March 27, 2014 /PRNewswire/ --
Architect, designer and MIT Professor Neri Oxman collaborates with Professor W Craig Carter and composer and MIT Professor Tod Machover to explore material properties and their spatial arrangement using Stratasys Objet500 Connex3 Color Multi-material 3D Printer
"Vocal Vibrations" exhibition opens at Le Laboratoire on March 28th2014Stratasys, Ltd. (Nasdaq: SSYS), a manufacturer of 3D printers and materials for personal use, prototyping, and production, today announced the debut of "Gemini", a two-part
chaiselongue designed by
Neri Oxman, Architect, Designer and Professor of Media, Arts and Science at
MIT, in collaboration with Professor
W. Craig Carter, Department of Materials Science and Engineering of
MIT, using Stratasys' new
Objet500 Connex3 Color Multi-material 3D Printer.
Conveying the relationship of twins in the womb through material properties and their spatial arrangement, Gemini combines both traditional and innovative manufacturing processes and will be unveiled tomorrow at the "Vocal Vibrations" exhibition at La Laboratoire in
Paris, France. You can follow the gala opening tonight on Twitter at #gemini.
The two piece cocoon-like structure combines subtractive and additive manufacturing and continues Oxman's exploration of the Objet500 Connex3 Color Multi-material 3D Printing technology which enables a variety of material properties and color combinations to be printed in a single build.

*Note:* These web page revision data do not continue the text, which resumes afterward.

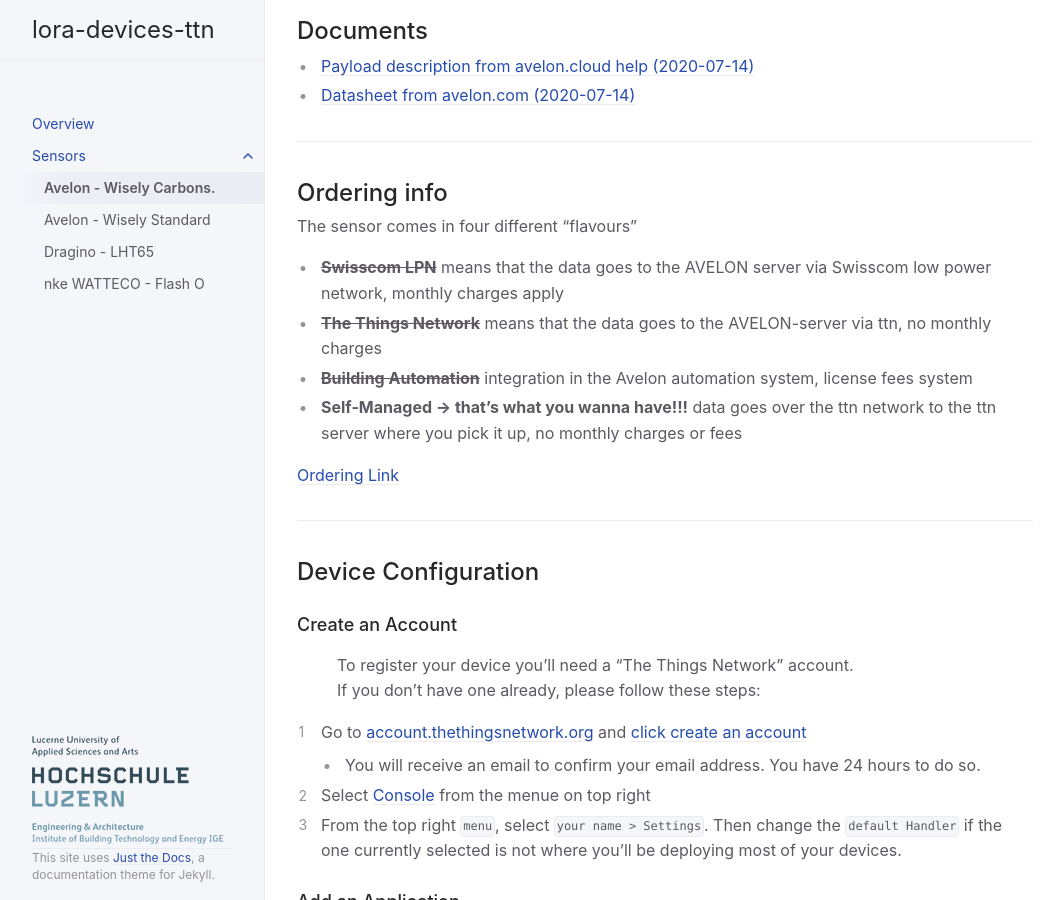
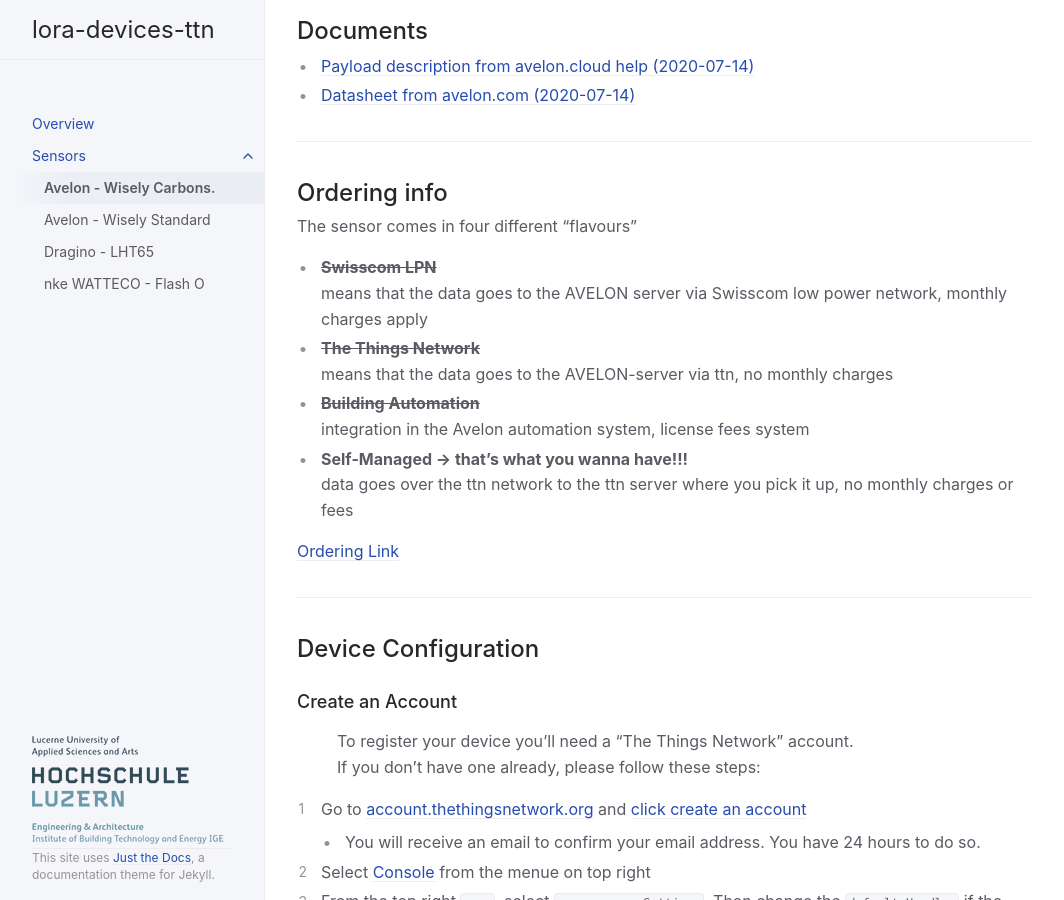
Before and after one commit to hslu-ige-laes/lora-devices-ttn, a Jekyll site: the page built from docs/sensors/avelon-wisely-carbonsense.md, in a window 1280 px wide and 900 px high, scrolled down 1162 px. Shown: the whole window, without its empty margins (107-1171 px from the left). Built offline with Jekyll 4.4.1, drawn with Linux system fonts in a browser that asks for light colours.

```diff
--- a/docs/sensors/avelon-wisely-carbonsense.md
+++ b/docs/sensors/avelon-wisely-carbonsense.md
@@ -46,13 +46,13 @@ The Wisely Carbonsense is an indoor room sensor to measure temperature, humidity
 
 ## Ordering info
 The sensor comes in four different "flavours"
-- <b>~~Swisscom LPN~~</b>
+- <b>~~Swisscom LPN~~</b><br>
   means that the data goes to the AVELON server via Swisscom low power network, monthly charges apply
-- <b>~~The Things Network~~</b>
+- <b>~~The Things Network~~</b><br>
   means that the data goes to the AVELON-server via ttn, no monthly charges
-- <b>~~Building Automation~~</b>
+- <b>~~Building Automation~~</b><br>
   integration in the Avelon automation system, license fees system
-- <b>Self-Managed -> that's what you wanna have!!!</b>
+- <b>Self-Managed -> that's what you wanna have!!!</b><br>
   data goes over the ttn network to the ttn server where you pick it up, no monthly charges or fees
 
 [Ordering Link](https://avelon.com/en/buy-wisesly/)
```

"The twin chaise spans multiple scales of the human existence extending from the warmth of the womb to the stretches of the Gemini zodiac in deep space. It recapitulates a human cosmos, our body, like the constellation, drifting in quiet space. Here the duality of nature is expressed through the combination of traditional materials and state-of-the-art 3D printing," says Oxman. "Stratasys' new multi-material color 3D printing capability has allowed me to create a rich dialog between sound and light, rigid and flexible, natural and man-made materials and high and low spatial frequencies in ways that were impossible until now."